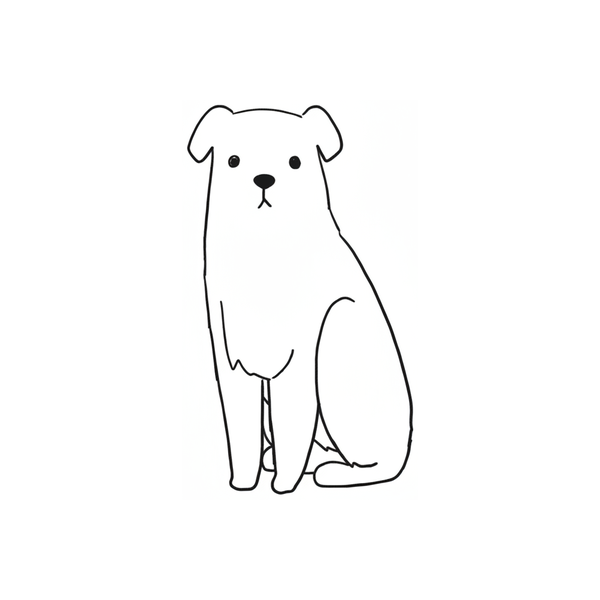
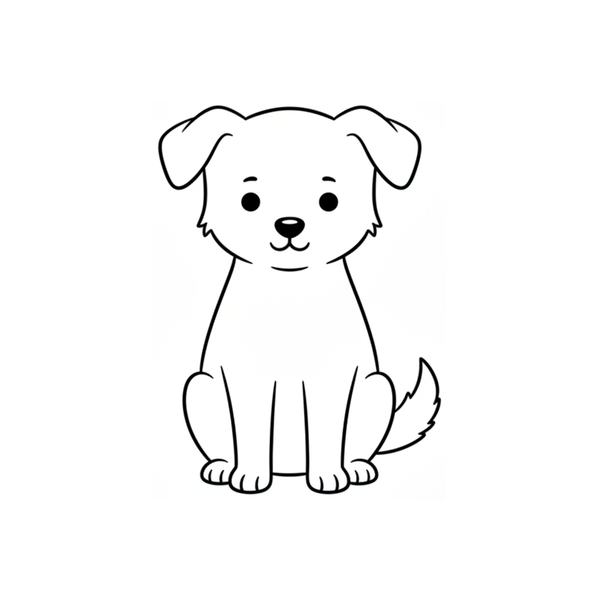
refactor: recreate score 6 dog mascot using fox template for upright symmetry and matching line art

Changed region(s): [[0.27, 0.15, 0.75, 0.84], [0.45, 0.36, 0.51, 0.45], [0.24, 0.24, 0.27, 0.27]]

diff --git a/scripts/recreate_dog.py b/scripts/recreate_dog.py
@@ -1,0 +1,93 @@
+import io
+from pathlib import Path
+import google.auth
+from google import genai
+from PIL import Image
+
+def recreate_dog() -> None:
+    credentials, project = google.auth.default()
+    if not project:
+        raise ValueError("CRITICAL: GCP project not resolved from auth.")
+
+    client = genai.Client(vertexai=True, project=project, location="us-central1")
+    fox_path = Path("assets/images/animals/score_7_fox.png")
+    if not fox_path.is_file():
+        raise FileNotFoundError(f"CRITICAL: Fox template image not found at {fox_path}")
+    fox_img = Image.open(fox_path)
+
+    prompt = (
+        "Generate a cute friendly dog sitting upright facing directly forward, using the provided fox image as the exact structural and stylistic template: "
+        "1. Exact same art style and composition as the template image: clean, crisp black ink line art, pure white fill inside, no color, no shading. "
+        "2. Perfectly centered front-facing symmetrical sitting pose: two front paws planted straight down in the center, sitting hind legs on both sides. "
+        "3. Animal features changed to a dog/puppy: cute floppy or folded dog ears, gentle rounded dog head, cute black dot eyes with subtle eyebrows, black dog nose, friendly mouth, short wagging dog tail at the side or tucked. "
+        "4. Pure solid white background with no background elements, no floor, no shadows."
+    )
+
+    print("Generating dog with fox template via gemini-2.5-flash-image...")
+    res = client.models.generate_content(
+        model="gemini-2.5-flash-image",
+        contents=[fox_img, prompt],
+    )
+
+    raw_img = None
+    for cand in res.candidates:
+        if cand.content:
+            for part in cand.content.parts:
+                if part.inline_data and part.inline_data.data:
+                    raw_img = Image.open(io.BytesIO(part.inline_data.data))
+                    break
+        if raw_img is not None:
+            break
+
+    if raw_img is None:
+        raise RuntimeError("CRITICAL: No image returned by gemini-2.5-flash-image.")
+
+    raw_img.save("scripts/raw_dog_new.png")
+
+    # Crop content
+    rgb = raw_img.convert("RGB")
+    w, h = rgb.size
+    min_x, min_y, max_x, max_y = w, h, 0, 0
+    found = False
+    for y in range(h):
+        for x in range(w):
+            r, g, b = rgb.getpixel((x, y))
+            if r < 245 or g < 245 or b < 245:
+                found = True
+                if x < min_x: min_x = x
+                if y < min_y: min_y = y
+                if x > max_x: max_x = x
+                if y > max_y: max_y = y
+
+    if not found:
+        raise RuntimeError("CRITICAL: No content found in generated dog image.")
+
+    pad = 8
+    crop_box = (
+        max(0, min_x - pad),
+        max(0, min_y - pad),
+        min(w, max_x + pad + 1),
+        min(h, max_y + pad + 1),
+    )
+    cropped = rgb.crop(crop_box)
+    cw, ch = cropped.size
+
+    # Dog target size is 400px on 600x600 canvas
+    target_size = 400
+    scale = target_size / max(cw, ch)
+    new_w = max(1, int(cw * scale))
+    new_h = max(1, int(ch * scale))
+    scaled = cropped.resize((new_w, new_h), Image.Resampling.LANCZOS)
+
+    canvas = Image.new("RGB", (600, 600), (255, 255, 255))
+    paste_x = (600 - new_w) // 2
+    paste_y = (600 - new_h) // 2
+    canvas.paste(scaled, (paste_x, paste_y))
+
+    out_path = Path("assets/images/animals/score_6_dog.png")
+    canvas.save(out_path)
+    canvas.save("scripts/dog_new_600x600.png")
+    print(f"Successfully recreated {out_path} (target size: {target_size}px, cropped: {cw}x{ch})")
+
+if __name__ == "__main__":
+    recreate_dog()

•••

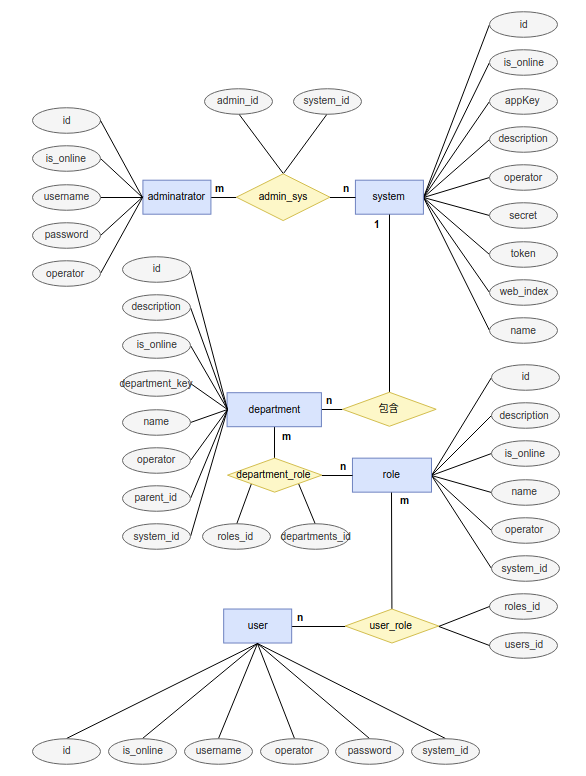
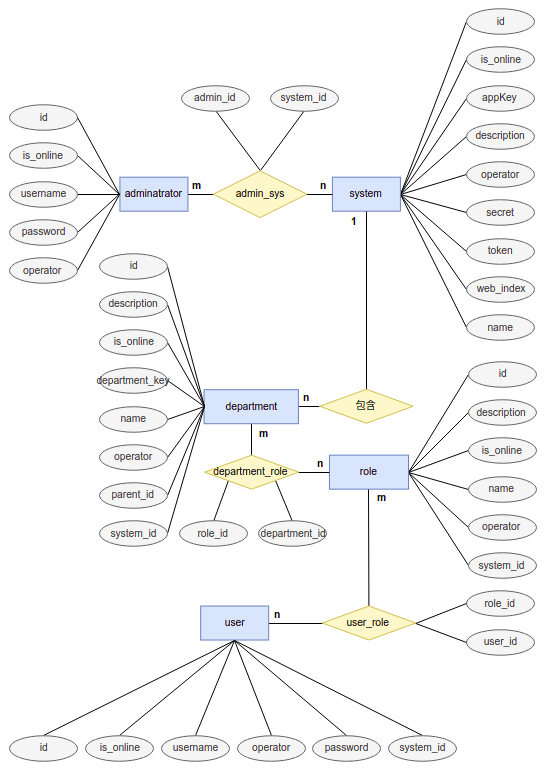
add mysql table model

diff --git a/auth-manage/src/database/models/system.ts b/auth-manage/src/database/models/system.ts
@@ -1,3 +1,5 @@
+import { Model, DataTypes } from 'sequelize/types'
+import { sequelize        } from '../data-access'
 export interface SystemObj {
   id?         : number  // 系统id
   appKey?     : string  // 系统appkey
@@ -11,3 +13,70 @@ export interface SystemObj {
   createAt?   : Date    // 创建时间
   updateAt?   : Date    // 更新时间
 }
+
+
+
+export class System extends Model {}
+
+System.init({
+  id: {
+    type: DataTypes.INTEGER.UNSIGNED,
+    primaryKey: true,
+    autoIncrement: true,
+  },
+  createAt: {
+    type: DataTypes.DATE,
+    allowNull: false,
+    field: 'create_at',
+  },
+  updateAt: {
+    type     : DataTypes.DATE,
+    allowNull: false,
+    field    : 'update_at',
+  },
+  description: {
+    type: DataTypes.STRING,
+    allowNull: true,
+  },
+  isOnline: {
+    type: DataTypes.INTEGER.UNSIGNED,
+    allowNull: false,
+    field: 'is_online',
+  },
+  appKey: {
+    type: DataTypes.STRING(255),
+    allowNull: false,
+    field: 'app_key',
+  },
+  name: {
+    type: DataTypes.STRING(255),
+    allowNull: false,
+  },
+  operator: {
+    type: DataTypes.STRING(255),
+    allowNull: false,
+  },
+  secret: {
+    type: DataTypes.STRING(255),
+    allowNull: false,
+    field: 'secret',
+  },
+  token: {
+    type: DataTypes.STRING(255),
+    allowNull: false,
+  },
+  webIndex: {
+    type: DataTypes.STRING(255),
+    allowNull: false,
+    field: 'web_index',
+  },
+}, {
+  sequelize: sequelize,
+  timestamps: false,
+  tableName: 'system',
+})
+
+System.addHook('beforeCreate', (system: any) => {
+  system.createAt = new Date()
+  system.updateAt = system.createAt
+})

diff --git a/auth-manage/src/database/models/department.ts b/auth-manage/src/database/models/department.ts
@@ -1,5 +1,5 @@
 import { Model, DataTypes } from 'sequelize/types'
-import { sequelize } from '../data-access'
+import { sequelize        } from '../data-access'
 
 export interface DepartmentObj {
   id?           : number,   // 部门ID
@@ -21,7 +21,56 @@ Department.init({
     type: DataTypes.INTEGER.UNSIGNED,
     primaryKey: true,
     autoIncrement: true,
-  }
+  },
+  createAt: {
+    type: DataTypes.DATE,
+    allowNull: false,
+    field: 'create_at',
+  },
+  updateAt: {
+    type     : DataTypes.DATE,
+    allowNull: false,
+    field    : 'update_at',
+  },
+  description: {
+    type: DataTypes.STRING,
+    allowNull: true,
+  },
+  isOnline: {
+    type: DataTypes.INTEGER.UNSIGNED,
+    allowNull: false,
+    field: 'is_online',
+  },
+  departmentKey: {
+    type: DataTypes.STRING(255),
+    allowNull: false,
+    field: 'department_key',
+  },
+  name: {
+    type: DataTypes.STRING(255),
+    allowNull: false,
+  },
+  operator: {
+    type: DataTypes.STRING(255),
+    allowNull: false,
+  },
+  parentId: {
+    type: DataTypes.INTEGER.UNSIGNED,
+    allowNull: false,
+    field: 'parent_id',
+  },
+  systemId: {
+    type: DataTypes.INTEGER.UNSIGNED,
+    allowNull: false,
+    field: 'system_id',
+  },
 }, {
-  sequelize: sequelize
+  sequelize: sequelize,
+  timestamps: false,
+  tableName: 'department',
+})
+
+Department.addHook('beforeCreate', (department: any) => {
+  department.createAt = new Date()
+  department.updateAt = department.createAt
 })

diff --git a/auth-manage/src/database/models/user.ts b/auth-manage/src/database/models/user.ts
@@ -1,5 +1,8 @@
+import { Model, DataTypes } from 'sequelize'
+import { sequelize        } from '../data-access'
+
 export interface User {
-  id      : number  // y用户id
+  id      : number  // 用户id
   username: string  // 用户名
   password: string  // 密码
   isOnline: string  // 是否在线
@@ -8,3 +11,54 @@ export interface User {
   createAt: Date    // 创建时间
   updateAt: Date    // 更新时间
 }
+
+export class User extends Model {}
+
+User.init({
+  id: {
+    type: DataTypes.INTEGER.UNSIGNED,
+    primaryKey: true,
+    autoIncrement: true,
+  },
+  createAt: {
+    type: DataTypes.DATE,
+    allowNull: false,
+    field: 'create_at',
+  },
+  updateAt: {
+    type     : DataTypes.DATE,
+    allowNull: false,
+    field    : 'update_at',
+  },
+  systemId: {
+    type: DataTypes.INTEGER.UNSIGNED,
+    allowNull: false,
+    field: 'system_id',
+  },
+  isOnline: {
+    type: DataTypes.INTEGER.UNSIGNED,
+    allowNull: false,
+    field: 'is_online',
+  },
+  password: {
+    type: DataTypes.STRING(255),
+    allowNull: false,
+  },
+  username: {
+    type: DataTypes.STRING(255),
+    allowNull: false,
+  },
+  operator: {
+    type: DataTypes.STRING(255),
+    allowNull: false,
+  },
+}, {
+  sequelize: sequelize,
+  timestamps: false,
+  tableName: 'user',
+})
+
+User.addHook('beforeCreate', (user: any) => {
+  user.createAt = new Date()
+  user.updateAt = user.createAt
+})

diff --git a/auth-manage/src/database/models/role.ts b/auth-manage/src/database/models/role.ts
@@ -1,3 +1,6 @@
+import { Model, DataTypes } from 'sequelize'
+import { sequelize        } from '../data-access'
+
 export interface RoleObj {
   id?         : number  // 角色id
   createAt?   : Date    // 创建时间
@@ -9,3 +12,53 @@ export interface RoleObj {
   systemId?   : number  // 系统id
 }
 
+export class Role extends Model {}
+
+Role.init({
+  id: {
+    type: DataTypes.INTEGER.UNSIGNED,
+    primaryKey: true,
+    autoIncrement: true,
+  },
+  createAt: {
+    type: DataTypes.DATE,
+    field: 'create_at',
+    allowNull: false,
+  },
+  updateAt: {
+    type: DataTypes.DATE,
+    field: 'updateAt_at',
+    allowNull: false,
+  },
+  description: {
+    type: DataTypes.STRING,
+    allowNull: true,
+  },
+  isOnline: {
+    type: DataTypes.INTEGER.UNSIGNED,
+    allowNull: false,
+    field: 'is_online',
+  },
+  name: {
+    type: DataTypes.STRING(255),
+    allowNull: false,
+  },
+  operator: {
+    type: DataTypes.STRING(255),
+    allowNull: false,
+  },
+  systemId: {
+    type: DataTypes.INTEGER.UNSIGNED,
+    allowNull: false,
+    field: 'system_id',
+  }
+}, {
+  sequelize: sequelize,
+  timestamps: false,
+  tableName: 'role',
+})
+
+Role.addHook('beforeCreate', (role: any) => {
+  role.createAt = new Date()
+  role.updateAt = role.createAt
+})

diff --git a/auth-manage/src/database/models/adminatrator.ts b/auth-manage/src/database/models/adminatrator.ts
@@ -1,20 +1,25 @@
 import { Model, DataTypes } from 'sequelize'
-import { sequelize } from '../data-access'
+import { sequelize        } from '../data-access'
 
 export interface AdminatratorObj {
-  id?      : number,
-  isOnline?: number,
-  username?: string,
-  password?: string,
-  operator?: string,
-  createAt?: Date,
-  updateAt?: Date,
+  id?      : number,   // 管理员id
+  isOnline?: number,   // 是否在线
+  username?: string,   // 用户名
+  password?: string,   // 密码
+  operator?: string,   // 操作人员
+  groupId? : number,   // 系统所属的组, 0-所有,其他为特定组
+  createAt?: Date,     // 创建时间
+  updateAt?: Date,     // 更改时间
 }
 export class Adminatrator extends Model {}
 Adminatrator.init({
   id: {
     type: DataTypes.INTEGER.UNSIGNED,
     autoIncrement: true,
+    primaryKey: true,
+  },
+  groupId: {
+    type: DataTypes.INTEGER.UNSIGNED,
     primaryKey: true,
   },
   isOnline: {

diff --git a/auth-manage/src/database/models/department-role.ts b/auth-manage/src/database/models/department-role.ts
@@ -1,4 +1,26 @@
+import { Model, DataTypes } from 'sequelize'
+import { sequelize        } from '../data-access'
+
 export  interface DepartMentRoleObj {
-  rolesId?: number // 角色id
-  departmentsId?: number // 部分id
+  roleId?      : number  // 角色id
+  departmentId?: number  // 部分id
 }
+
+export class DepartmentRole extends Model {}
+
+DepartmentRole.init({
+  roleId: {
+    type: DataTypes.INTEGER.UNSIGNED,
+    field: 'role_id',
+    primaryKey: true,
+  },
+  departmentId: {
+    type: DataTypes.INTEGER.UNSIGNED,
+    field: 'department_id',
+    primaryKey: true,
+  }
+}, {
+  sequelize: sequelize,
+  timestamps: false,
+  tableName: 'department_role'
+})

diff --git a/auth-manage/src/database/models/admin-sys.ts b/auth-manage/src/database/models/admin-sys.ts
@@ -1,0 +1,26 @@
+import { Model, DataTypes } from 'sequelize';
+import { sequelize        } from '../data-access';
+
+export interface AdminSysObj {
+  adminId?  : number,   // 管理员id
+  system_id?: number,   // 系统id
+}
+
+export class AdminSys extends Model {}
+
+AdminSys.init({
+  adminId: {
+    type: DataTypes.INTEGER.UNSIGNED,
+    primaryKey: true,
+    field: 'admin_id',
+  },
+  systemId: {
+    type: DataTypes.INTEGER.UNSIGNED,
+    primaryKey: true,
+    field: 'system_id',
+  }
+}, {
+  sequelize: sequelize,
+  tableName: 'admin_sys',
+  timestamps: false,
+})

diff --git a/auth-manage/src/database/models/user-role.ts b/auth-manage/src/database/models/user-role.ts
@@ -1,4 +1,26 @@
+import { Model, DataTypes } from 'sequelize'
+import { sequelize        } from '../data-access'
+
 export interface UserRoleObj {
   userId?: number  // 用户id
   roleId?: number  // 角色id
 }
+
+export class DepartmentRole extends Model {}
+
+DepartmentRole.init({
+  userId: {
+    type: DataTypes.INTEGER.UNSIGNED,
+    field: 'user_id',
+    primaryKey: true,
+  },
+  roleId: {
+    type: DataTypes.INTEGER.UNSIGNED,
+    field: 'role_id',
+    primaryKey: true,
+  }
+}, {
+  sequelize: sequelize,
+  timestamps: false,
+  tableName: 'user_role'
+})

•••

EXERCISE OBJECTIVE: Pull from the data each line where the string "scripts" turns up.

RESPONSE TO THIS TASK:
diff --git a/scripts/recreate_dog.py b/scripts/recreate_dog.py
+    raw_img.save("scripts/raw_dog_new.png")
+    canvas.save("scripts/dog_new_600x600.png")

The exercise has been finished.